** Opening THE INPUT block **

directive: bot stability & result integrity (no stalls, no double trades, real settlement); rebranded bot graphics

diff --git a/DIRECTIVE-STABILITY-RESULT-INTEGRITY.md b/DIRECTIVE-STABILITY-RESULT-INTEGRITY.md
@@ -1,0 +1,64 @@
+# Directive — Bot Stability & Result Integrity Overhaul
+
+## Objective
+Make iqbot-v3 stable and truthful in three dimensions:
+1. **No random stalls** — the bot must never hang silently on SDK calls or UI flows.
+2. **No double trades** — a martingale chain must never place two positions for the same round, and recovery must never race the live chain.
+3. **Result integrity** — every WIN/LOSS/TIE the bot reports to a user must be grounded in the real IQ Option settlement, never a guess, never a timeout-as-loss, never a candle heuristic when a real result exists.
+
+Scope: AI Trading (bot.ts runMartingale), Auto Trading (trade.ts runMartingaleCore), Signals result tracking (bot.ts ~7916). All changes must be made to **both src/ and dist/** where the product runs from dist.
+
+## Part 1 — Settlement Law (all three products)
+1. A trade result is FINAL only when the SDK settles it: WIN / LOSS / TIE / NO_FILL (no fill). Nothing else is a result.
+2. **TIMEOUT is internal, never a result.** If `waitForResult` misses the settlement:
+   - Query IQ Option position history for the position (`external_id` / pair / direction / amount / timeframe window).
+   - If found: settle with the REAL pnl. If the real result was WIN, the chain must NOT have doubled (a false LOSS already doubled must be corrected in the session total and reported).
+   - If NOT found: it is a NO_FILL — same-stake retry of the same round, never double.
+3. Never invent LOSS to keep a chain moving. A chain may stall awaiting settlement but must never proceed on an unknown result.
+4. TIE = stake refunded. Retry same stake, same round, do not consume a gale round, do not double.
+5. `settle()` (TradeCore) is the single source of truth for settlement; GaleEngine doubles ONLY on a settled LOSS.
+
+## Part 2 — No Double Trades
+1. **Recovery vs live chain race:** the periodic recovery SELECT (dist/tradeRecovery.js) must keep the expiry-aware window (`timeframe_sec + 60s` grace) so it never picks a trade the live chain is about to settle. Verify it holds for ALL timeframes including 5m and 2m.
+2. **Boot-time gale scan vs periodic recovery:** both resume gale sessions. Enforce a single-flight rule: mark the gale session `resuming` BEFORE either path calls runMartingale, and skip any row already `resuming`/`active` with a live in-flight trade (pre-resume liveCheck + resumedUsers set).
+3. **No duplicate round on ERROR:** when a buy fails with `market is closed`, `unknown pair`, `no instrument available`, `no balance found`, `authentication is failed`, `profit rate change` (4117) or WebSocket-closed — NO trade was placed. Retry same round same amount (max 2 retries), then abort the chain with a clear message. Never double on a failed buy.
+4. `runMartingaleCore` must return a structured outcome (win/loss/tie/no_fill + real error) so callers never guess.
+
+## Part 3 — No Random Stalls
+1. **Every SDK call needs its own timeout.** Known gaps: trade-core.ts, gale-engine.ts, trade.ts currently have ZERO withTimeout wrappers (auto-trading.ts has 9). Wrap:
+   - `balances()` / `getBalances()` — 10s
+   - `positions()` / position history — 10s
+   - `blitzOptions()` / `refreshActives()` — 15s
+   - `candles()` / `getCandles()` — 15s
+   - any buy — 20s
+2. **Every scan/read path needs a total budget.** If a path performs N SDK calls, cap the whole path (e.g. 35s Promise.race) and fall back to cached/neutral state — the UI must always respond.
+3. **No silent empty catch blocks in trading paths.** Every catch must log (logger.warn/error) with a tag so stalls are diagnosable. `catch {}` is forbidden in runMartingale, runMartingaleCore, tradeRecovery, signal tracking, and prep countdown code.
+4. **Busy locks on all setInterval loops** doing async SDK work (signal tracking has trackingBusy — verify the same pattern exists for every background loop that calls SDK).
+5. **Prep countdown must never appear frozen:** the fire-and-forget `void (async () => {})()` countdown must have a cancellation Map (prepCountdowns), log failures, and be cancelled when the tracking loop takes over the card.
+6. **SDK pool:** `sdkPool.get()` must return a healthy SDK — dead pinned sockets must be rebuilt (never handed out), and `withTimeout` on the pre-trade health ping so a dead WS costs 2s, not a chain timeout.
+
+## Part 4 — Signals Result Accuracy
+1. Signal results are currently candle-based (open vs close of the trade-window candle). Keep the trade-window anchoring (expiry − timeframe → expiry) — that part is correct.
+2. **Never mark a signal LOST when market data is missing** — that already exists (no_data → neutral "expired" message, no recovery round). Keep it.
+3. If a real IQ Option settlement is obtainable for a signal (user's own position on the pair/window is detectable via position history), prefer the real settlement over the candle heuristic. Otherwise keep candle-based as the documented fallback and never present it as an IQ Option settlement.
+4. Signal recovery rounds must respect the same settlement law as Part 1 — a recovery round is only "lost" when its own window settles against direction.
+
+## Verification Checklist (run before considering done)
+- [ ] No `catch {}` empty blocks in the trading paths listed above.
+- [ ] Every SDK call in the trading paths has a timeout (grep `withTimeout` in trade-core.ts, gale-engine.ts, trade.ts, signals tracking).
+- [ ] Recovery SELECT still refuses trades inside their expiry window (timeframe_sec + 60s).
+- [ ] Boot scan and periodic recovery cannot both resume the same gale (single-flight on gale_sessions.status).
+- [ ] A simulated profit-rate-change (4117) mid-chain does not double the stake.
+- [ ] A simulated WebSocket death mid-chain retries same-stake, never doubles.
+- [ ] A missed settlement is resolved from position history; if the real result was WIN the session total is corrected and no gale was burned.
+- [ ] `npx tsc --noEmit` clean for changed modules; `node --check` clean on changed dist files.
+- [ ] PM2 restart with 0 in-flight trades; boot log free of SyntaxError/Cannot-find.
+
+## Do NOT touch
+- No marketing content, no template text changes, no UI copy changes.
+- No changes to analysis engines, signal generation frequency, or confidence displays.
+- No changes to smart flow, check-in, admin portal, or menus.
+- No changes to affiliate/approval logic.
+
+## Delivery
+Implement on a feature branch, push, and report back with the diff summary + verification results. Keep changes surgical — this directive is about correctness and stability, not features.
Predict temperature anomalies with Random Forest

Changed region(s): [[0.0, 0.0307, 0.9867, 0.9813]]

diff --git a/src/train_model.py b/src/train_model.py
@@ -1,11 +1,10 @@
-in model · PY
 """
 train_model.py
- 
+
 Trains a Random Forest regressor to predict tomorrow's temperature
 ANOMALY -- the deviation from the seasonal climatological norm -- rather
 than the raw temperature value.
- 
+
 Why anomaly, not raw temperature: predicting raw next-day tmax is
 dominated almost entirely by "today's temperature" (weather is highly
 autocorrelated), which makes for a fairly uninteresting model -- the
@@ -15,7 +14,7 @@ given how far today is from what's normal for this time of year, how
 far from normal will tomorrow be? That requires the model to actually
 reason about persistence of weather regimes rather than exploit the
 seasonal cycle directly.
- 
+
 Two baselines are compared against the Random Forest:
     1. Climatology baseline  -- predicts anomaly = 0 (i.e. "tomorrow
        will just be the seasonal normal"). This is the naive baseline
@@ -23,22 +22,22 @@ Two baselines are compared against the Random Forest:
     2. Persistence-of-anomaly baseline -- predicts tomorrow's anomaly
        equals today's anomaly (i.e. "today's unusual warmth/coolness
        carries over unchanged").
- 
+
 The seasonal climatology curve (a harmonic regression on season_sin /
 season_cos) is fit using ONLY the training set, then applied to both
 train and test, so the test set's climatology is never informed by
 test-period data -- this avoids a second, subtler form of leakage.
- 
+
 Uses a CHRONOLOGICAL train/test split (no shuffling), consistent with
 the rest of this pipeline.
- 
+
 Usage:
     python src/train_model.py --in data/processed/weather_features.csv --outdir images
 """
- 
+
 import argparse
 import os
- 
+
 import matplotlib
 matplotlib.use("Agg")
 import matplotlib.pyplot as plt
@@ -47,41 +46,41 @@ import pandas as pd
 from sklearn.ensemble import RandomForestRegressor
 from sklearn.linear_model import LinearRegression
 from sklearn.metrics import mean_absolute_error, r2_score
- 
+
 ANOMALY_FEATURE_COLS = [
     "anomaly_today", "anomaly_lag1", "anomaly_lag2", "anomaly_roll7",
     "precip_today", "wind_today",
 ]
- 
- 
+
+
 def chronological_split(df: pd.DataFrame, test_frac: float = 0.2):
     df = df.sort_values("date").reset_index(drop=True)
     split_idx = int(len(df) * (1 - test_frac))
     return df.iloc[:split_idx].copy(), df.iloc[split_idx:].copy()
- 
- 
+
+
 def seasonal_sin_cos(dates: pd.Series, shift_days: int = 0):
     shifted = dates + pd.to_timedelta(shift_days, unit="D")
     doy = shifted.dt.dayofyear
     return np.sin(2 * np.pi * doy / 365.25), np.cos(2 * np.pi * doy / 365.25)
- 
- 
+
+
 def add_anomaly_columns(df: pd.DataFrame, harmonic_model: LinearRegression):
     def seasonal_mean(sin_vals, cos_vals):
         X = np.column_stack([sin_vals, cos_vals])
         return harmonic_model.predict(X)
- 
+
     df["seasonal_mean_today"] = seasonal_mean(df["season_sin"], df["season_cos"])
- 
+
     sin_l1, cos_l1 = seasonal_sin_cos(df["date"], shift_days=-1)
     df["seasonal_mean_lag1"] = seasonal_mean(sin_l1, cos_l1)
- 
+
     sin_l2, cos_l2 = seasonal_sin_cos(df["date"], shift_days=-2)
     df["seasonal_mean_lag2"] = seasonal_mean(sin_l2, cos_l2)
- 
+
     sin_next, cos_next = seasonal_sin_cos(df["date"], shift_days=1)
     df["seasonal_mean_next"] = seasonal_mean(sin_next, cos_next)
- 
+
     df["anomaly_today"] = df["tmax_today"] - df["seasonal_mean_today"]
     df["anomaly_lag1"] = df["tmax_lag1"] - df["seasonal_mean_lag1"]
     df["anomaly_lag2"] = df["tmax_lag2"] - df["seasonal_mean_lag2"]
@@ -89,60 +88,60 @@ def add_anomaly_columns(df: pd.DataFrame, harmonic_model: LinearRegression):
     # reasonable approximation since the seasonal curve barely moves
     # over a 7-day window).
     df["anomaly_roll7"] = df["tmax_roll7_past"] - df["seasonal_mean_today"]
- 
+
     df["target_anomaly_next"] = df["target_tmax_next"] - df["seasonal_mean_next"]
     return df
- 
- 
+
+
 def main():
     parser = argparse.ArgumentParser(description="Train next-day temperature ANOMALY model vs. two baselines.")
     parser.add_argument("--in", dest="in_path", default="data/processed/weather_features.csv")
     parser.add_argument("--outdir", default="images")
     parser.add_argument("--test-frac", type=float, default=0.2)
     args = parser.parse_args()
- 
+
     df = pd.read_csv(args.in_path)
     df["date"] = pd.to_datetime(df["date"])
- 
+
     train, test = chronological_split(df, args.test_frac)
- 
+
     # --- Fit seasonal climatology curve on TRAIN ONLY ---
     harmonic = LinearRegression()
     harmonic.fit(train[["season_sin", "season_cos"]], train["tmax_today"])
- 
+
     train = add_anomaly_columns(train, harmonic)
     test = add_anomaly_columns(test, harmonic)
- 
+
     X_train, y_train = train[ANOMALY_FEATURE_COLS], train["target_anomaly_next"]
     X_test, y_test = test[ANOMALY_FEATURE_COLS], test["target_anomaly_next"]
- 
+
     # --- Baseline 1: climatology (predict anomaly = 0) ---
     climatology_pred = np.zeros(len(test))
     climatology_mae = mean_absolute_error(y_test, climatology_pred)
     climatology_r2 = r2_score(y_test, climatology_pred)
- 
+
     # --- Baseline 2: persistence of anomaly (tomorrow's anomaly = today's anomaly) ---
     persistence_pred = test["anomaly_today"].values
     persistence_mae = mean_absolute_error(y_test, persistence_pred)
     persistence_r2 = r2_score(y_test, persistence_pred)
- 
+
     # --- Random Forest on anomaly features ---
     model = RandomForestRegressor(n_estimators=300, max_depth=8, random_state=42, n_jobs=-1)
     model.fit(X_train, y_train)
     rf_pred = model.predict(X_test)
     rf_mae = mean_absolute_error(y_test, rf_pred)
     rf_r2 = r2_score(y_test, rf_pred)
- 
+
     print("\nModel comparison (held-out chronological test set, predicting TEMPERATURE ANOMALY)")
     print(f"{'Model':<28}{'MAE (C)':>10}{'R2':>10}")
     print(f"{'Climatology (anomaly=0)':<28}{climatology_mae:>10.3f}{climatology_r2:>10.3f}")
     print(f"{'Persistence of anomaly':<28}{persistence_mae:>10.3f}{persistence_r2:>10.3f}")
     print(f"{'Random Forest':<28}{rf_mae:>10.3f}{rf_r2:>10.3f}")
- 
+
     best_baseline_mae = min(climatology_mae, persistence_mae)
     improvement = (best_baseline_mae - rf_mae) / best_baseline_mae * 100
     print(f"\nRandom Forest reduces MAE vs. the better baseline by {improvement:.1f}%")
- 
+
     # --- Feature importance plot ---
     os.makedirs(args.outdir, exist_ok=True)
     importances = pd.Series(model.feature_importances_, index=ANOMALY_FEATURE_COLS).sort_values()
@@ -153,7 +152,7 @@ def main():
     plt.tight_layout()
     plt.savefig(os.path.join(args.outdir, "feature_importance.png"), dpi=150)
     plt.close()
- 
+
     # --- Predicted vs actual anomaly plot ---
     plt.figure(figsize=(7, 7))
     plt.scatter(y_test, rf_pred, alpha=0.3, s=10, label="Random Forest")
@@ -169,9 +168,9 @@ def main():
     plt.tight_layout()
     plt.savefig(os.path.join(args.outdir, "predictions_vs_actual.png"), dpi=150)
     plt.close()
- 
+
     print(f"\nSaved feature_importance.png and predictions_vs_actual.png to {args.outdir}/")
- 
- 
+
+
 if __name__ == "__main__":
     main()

** Closing THE INPUT block **

> _YOUR ASSIGNMENT_
Lines with the word "True" in them should be copied from the preceding records.

> _OUTPUT_
     df = df.sort_values("date").reset_index(drop=True)
     os.makedirs(args.outdir, exist_ok=True)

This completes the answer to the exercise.